By Claudia Tenney

Politicians are predictable. Whenever their constituents have a serious problem, they complain the loudest but do nothing to fix it. No matter if their inaction is due to ineffectiveness or incompetence, it’s inexcusable. That’s why the voters of Upstate New York, especially the Mohawk Valley and the Southern Tier, deserve results on Spectrum Cable – not more cheap talk.

Since January 2019, Spectrum has raised cable rates four separate times including increasing non-optional fees (i.e. the broadcast fee), channel package fees, and equipment rental fees. It has also raised internet service rates twice.

Those six increases and poor-quality service put an undue burden on the residents of the region. Many of these customers live on fixed-incomes, work from home, or have limited mobility. They rely on cable television, internet access, and telephone lines to communicate and receive information – watch the news, receive weather alerts, pay bills, work their jobs, run businesses, and educate their children.

With the ongoing COVID-19 crisis and related economic and social lockdown and public health precautions, there is an even more urgent need for workers, businesses, schools, and nonprofits to access telecommunications technologies. Yet, Spectrum – with the approval of the Democrat-controlled New York Public Service Commission (“PSC”) – is raising its rates again this month when many customers, who have suffered business and employment income losses due to the economic crisis, can least afford it.

That is why I wrote the PSC to insist they remedy the situation immediately. It is unacceptable that Upstate New York consumers must bear the brunt of Spectrum’s excessive and unnecessary rate increases while suffering service outages, poor customer service, and limited coverage.

In a free enterprise system, every Spectrum customer would be entitled to compare options and decide to stay a Spectrum customer or take their business elsewhere.

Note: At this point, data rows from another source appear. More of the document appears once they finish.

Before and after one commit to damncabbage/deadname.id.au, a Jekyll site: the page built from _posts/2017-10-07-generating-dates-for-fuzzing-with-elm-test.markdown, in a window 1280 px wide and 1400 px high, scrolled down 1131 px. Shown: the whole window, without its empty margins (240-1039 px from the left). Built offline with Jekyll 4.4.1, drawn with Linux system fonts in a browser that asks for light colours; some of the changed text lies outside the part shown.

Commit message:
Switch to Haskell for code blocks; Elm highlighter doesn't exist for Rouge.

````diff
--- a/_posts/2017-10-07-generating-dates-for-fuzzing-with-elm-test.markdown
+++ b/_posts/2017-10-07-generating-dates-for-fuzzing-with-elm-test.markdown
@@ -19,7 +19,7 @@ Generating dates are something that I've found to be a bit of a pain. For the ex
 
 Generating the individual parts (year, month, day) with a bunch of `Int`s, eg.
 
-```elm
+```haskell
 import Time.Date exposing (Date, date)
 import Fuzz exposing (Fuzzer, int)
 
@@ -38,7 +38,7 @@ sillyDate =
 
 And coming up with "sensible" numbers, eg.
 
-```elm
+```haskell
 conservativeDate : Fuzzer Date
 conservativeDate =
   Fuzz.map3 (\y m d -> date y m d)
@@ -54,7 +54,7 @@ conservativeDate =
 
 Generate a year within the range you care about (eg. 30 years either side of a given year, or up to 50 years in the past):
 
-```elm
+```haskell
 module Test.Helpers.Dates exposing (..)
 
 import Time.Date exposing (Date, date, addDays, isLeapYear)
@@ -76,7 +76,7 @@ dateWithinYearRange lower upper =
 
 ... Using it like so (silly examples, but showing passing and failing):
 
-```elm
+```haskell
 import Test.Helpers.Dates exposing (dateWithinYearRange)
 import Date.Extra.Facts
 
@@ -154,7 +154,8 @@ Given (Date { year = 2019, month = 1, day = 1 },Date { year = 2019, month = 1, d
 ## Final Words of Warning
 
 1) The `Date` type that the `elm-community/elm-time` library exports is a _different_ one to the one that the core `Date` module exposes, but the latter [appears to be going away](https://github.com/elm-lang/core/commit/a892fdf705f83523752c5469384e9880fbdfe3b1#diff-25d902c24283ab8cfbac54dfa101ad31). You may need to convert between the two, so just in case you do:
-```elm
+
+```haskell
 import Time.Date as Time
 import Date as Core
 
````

But in my region from Utica to Binghamton, Spectrum holds a monopoly on many, if not all, of these services. Our families, businesses, schools, and nonprofits are at the mercy of Spectrum’s capricious and often unfair pricing and service decisions.

Spectrum’s monopoly power prevents an enterprising competitor from emerging to offer better, faster, and more affordable service. Governor Cuomo’s regulator, the Public Service Commission, and the Obama administration’s FCC continued to interfere in the marketplace when Time Warner Cable merged with Charter Communications to create Spectrum.

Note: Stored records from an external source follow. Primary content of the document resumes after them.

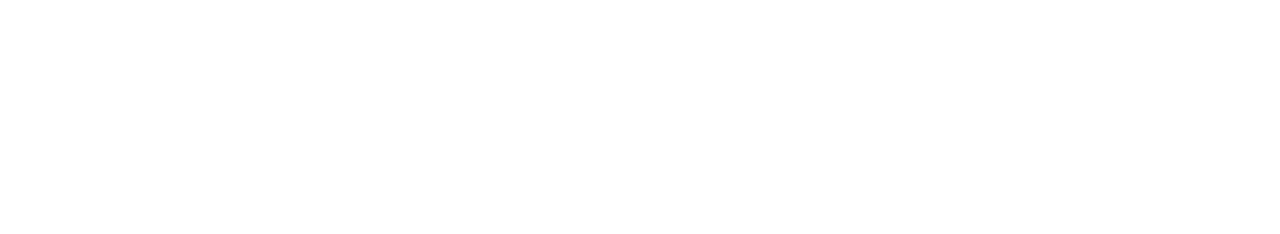
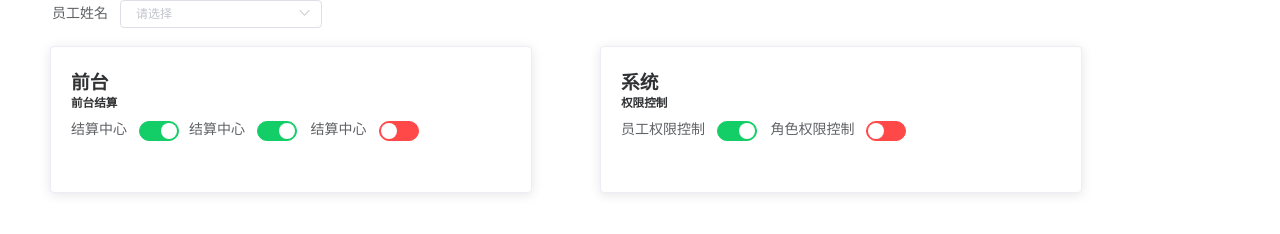
Before and after one commit to java-xiaojhu/CarSystem, a plain HTML site: page Emplimits.html in a window 1280 px wide. Drawn offline with Linux system fonts and the light colour scheme.

Commit message:
权限搞定一半

```diff
--- a/Emplimits.html
+++ b/Emplimits.html
@@ -1,10 +1,191 @@
 <!DOCTYPE html>
 <html>
+
 	<head>
 		<meta charset="UTF-8">
 		<title></title>
+		<style type="text/css">
+			.el-header,
+			.el-footer {
+				background-color: #245269;
+				color: #333;
+				text-align: center;
+				line-height: 60px;
+			}
+
+			[v-cloak] {
+				display: none !important;
+			}
+
+			.el-aside {
+				background-color: #096E75;
+				color: #333;
+				text-align: center;
+				line-height: 200px;
+			}
+
+			.el-main {
+				background-color: #FFF;
+				color: #333;
+				text-align: center;
+				/*line-height: 160px;*/
+			}
+
+			body>.el-container {
+				margin-bottom: 40px;
+			}
+
+			* {
+				padding: 0px;
+				margin: 0px;
+			}
+
+			.el-row,
+			.el-col {
+				padding: 0px;
+				margin: 0px;
+			}
+
+			.el-col {
+				border-radius: 4px;
+				background-color: #FFF;
+			}
+
+			.el-col-bag {
+				background-color: #245269;
+			}
+
+			.grid-content {
+				border-radius: 4px;
+				min-height: 36px;
+			}
+
+			.row-bg {
+				padding: 10px 0;
+				background-color: #245269;
+			}
+			/*卡片*/
+
+			.text {
+				font-size: 14px;
+			}
+
+			.item {
+				padding: 18px 0;
+			}
+
+			.box-card {
+				width: 480px;
+			}
+
+			.noju {
+				padding: 0px;
+				margin: 0px;
+			}
+		</style>
+		<link rel="stylesheet" href="css/index.css" />
+		<script type="text/javascript" src="js/jquery-1.12.4.js"></script>
+		<script type="text/javascript" src="js/vue.js"></script>
+		<script type="text/javascript" src="js/jq_ajax_config.js"></script>
 	</head>
+
 	<body>
+		<div class="Emplimits" style="margin: 0px 50px;">
+			<el-row :gutter="20" justify="left">
+				<el-col :span="6">
+					<el-form ref="form" :model="sizeForm" label-width="70px" size="mini">
+						<el-form-item label="员工姓名">
+							<el-select v-model="value" placeholder="请选择">
+								<el-option v-for="item in options" :key="item.value" :label="item.label" :value="item.value">
+								</el-option>
+							</el-select>
+						</el-form-item>
+					</el-form>
+				</el-col>
+				<el-col :span="18">
 
+				</el-col>
+			</el-row>
+			<el-row :gutter="20" justify="center">
+				<el-col :span="1">
+					<div id="">
+
+					</div>
+				</el-col>
+				<el-col :span="11">
+					<el-card class="box-card">
+						<h3>前台</h3>
+						<div v-for="o in 1" :key="o" class="text item noju">
+							<h5>前台结算</h5>
+							<el-form ref="form" :model="form" :inline="isok" label-width="auto">
+								<span v-for="o in 2" class="text item">
+									<el-form-item label="结算中心" >
+										<el-switch  v-model="value1" active-color="#13ce66" inactive-color="#ff4949" active-value="100" inactive-value="0"></el-switch>
+									</el-form-item>
+								</span>
+								<el-form-item label="结算中心">
+									<el-switch v-model="value2" active-color="#13ce66" inactive-color="#ff4949" active-value="100" inactive-value="0"></el-switch>
+								</el-form-item>
+							</el-form>
+						</div>
+					</el-card>
+				</el-col>
+				<el-col :span="1"></el-col>
+				<el-col :span="11">
+					<el-card class="box-card">
+						<h3>系统</h3>
+						<div v-for="o in 1" :key="o" class="text item noju">
+							<h5>权限控制</h5>
+							<el-form ref="form" :model="form" :inline="isok" label-width="auto">
+								<span v-for="o in 1" class="text item">
+									<el-form-item label="员工权限控制" >
+										<el-switch  v-model="value1" active-color="#13ce66" inactive-color="#ff4949" active-value="100" inactive-value="0"></el-switch>
+									</el-form-item>
+								</span>
+								<el-form-item label="角色权限控制">
+									<el-switch v-model="value2" active-color="#13ce66" inactive-color="#ff4949" active-value="100" inactive-value="0"></el-switch>
+								</el-form-item>
+							</el-form>
+						</div>
+					</el-card>
+				</el-col>
+
+			</el-row>
+
+		</div>
 	</body>
+	<script type="text/javascript" src="js/index.js"></script>
+	<script>
+		var Emplimits = new Vue({
+			data: {
+				systems: [],
+				value1: '100',
+				value2: '200',
+				form: {},
+				isok: true,
+				options: [{
+					value: '选项1',
+					label: '黄金糕'
+				}, {
+					value: '选项2',
+					label: '双皮奶'
+				}, {
+					value: '选项3',
+					label: '蚵仔煎'
+				}, {
+					value: '选项4',
+					label: '龙须面'
+				}, {
+					value: '选项5',
+					label: '北京烤鸭'
+				}],
+				value: ''
+			},
+			methods: {
+
+			},
+			mounted() {}
+		}).$mount(".Emplimits")
+	</script>
+
 </html>
```
Also changed, not shown: index.html (+6 -4 lines).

While our current Congressman, Anthony Brindisi, issues frequent press releases and media comments bemoaning Spectrum’s treatment of its customers, he has not achieved anything to stop it. Brindisi has taken over $360,000 from Spectrum-affiliated committees. And Spectrum spends tons of money lobbying Congress and Democrats in the state legislature to slow new technologies down. [2]

Why? Because Spectrum is threatened by innovations like 5G which would be better, faster, cheaper, and reach everywhere – especially in rural areas. Spectrum’s business model relies on maintaining its monopoly and its millions of government subsidies.

Spectrum’s efforts to block more promising technologies like 5G networks may have delayed their roll-out by as much as four years. Meanwhile, the Chinese and other international competitors race ahead in 5G technology.

Our families, businesses, schools, and nonprofits are at the mercy of Spectrum’s capricious and often unfair pricing and service decisions. Spectrum gets rich coming and going – raising our rates and raking in government checks.

That 2016 merger, which I opposed then, has not served the public interest. Rather, it has only further entrenched and subsidized a rent-seeking monopoly that exploits captive customers who are stuck with a high cost, low-quality cable, phone, and internet provider.

So instead of making empty promises, I will fight for real results. Spectrum should not receive another taxpayer dime until it provides full cost transparency of its services including a 12-month notice of any service or rate changes; allows consumer choice by allowing others to compete for customers, and ends its active campaign to block game-changing technologies.

This would put Spectrum on the hot seat for once, instead of the empty grandstanding that Brindisi offers.